Lastly, Myers writes, at the root of all of this, there’s “an ideological bargain Christian theology has struck with secular capitalism: It has conceded authority over the public sphere to the State in hopes of retaining a modicum of authority over the private sphere.” Churches play their role in The Drama: offering to meet “spiritual needs” and “eternal salvation” on Sundays and letting parishioners run the world Monday through Friday. The sanctuary is separated from the street by four walls and “conventional wisdom.” Just recently, on a drive north of Saskatoon, Ched pondered the church’s unique role in the struggle:
The church is the culture of forgiveness and healing. It views “the other” as human and not fodder. I’m not talking here about the church as an ideology, but as a lived, communal reality. A key problem is that when we attend activist meetings, we desperately need pastors and there usually aren’t any around. And when we attend church, we desperately need organizers and there usually aren’t any to be found.
Where do we go from here?
First, as a form of confession, we must repent of political ambivalence and resist its powerful forces. At baptism, we were set free from the chains of denial, commissioned to be people who, as Rabbi Heschel describes, are surprised by evil and maladjusted to injustice. We can make the pledge to speak up and speak out, no matter how awkward, uncomfortable or inconvenient. Creatively and courageously, we will name injustice and oppression, especially those manifestations in our own watershed. Now more than ever: silence is violence.
Second, we will seek and find reliable sources so that we have a less distorted picture of what is happening in the world. We all have “opinion leaders,” people we deeply respect, who point to what is going on in the world (I consider it a spiritual practice to weekly stalk these brilliant women on Facebook: Michelle Alexander, Rebecca Solnit, Lily Mendoza, Monica Lewis-Patrick, Jyarland Daniels and Laura Gottesdiener). We desperately need these voices to check the toxic “conventional wisdom” that we breathe in every day.
Lastly, we can commit to joining ongoing efforts to organize for a more just world. Almost always, there is no need to start anything new. We can support organizations already doing the work on the ground, carving out time and devoting energy to attending meetings, participating in direct actions and boycotts and financially contributing to the cause.
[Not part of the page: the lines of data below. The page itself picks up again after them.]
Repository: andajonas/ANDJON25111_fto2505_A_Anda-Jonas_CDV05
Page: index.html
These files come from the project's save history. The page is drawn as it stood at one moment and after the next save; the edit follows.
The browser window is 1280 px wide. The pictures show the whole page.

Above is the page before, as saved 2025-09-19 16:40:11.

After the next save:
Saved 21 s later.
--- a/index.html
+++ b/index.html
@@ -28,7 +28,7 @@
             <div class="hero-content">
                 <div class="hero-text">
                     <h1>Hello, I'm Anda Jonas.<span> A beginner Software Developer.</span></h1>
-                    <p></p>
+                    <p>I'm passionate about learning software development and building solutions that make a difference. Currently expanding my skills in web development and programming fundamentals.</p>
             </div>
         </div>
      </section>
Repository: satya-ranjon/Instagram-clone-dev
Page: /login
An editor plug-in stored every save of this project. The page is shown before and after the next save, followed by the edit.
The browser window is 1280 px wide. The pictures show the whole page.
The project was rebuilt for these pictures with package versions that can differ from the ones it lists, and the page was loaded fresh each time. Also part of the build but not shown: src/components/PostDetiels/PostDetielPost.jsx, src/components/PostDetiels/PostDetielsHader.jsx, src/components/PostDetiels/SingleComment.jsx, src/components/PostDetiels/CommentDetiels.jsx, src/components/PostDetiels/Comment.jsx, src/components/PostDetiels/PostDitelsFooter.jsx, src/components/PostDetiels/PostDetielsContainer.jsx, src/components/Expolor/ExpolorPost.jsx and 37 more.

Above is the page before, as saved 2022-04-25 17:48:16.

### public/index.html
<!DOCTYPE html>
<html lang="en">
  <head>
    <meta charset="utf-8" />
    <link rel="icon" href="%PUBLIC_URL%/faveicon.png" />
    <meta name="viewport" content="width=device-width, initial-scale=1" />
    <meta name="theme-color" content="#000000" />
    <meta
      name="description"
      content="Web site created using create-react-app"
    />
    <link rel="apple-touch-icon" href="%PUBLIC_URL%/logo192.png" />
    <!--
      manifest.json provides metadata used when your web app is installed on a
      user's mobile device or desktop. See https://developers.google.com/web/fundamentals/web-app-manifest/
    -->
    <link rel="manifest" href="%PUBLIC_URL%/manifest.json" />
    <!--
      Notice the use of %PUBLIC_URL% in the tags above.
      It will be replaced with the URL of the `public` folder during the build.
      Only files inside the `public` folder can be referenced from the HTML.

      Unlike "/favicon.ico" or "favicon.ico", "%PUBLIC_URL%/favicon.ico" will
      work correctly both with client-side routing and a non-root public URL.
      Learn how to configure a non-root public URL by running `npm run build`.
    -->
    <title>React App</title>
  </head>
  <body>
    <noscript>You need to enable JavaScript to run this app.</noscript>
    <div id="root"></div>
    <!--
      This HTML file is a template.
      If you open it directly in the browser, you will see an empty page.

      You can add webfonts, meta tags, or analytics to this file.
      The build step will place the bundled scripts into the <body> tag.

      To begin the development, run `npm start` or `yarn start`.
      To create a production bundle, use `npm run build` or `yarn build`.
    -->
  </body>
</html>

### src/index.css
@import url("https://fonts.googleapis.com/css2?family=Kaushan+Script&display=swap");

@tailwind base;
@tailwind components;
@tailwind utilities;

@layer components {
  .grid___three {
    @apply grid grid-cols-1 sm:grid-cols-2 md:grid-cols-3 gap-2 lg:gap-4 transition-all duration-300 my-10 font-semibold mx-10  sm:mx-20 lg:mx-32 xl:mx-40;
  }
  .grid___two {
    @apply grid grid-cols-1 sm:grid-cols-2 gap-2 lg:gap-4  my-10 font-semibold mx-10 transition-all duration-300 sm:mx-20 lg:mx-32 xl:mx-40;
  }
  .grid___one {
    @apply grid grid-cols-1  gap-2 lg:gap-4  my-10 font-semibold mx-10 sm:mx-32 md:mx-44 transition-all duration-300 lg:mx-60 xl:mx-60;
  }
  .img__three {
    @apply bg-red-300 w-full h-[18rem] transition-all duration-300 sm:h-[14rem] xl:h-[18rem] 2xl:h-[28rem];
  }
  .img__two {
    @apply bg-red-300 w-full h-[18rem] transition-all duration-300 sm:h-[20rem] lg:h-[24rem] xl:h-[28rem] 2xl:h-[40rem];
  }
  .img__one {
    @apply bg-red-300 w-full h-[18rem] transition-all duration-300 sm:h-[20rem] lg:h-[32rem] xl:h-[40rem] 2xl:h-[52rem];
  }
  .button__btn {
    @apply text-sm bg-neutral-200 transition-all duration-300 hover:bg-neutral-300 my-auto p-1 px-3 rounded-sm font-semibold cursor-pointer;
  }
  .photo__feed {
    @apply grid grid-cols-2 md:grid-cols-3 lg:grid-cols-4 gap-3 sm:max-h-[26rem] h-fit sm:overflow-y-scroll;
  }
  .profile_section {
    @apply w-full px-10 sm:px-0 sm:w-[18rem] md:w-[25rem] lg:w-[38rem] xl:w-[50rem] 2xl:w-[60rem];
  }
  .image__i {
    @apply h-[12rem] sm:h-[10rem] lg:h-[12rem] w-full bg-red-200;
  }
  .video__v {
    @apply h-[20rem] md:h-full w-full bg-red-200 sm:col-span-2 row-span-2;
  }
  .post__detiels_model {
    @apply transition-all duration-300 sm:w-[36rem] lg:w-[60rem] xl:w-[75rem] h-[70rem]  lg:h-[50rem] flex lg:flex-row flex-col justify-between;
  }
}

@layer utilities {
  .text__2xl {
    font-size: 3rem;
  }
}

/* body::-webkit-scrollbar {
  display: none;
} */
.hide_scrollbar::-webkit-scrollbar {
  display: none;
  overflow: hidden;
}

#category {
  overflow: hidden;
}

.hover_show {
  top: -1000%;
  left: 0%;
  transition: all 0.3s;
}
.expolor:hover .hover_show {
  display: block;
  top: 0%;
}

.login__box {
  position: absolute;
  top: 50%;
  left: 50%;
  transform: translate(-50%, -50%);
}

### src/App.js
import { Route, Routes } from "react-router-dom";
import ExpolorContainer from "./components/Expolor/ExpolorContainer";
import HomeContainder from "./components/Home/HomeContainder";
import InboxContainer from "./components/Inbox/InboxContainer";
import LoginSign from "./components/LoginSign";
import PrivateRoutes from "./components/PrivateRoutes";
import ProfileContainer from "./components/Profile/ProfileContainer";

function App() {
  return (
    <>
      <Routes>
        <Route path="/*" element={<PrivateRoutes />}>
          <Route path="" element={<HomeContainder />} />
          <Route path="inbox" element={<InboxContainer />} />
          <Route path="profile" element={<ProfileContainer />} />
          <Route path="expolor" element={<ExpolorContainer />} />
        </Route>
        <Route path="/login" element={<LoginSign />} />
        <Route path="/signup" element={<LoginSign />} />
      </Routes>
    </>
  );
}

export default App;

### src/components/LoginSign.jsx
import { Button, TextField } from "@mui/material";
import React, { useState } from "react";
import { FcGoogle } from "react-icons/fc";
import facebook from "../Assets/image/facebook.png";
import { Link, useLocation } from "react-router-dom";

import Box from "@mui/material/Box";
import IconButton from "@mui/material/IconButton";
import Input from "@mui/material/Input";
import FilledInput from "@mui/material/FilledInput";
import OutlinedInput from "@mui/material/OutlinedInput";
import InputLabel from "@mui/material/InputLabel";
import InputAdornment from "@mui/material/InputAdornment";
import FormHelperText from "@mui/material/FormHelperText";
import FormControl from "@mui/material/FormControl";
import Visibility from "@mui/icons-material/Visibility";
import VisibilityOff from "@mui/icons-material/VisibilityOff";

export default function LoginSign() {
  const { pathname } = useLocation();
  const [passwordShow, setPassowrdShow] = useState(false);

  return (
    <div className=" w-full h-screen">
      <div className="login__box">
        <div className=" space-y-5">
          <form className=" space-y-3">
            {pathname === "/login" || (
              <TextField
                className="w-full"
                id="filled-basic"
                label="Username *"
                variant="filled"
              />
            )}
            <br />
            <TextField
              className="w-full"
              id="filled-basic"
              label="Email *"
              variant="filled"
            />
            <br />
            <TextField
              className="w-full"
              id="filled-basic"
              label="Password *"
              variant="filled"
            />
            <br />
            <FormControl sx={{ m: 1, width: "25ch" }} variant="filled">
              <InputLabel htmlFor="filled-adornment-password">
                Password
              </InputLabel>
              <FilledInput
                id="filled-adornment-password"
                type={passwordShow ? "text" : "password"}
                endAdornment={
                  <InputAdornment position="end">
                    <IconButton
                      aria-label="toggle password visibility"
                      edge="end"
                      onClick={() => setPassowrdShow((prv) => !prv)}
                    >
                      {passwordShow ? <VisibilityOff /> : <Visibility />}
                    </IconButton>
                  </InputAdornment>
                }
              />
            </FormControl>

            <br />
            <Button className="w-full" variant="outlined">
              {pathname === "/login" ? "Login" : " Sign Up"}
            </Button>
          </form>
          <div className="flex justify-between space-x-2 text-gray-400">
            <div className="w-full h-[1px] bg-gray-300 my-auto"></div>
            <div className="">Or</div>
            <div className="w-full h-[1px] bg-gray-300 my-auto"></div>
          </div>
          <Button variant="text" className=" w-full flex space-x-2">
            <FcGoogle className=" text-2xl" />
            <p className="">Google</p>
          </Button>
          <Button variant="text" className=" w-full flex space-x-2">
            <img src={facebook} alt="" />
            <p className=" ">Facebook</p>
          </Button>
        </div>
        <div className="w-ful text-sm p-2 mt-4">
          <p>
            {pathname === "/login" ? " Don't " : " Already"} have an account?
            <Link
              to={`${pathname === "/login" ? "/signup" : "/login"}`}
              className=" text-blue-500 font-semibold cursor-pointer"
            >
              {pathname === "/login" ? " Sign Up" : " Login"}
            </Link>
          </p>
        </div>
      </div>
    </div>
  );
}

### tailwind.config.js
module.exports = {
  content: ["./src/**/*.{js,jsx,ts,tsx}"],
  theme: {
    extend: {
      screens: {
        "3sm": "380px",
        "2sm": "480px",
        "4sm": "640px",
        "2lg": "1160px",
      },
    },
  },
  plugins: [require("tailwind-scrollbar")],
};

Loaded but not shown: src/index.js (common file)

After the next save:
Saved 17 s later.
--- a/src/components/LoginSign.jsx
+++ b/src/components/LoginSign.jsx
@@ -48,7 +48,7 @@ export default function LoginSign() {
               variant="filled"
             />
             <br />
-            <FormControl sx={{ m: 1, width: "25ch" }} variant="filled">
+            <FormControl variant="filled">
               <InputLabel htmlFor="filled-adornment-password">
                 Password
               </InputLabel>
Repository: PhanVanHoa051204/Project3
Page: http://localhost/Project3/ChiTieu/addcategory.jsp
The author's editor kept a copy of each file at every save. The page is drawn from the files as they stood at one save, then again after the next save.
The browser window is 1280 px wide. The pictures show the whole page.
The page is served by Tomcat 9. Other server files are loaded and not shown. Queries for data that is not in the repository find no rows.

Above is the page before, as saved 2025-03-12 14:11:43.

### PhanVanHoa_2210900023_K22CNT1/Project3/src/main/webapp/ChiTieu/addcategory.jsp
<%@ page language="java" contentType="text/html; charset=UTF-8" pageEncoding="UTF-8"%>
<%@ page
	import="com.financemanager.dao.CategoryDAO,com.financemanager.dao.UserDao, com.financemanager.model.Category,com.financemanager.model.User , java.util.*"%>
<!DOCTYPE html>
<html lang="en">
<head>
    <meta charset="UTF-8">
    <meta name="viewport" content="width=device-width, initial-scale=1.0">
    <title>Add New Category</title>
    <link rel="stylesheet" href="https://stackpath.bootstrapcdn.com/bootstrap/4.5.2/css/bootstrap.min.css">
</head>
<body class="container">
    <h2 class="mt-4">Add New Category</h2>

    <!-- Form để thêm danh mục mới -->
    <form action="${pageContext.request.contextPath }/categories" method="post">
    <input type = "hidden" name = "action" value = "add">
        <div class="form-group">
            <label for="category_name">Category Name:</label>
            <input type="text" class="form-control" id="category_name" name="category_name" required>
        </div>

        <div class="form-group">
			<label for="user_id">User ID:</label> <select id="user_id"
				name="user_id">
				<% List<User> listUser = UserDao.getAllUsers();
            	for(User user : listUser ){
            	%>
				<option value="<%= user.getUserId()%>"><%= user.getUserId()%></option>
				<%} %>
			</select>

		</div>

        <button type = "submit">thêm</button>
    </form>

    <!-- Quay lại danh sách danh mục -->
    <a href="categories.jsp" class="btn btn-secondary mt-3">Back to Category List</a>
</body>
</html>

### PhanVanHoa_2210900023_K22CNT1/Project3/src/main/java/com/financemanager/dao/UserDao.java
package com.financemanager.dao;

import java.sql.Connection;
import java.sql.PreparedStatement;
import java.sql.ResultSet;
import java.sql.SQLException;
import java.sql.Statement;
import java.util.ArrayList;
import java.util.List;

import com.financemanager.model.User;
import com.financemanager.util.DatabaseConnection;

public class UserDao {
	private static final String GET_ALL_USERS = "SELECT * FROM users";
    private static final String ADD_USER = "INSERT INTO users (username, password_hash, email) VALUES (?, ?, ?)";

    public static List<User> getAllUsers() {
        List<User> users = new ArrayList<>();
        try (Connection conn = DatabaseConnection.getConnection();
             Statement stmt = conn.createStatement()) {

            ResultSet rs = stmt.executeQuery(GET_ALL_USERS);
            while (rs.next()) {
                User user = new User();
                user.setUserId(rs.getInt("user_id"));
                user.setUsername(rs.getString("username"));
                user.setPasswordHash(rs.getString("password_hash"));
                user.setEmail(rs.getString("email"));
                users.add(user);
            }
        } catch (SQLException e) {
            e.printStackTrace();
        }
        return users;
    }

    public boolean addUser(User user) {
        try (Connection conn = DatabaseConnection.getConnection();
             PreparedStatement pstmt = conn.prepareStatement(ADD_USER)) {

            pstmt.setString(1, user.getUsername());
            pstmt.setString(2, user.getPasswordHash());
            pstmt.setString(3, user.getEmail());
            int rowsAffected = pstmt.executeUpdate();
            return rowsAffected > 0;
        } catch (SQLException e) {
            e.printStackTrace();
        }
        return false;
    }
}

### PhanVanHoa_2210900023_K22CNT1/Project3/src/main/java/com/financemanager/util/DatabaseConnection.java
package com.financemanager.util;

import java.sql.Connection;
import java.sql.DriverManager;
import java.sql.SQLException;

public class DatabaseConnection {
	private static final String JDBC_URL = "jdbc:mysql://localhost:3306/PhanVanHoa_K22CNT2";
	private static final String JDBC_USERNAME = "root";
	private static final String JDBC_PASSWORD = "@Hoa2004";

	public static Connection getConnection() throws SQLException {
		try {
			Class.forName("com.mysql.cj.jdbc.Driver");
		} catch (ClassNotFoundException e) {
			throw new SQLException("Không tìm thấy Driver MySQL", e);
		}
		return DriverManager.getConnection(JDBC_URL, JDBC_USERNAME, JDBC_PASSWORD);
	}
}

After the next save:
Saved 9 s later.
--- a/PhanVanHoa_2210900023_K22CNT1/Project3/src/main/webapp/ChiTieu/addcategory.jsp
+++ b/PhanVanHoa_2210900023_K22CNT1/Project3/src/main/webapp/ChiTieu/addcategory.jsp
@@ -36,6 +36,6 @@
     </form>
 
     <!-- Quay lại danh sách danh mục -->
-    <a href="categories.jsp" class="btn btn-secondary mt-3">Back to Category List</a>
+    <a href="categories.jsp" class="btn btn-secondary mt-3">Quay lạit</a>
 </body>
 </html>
After almost two years of studying the water atrocity in Detroit, I’m more convinced than ever that there is an inertia (of comfort, complexities, concessions and a lack of creativity) that keeps good people from participating in the divine movement for peace, justice and equality. As Martin Luther King reminded audiences 50 years ago, a new world only “comes through the tireless efforts and the persistent work of dedicated individuals who are willing to be co-workers with God.” Ambivalence kept far too many “white moderates” from marching with Dr. King. Let’s not make the same mistake.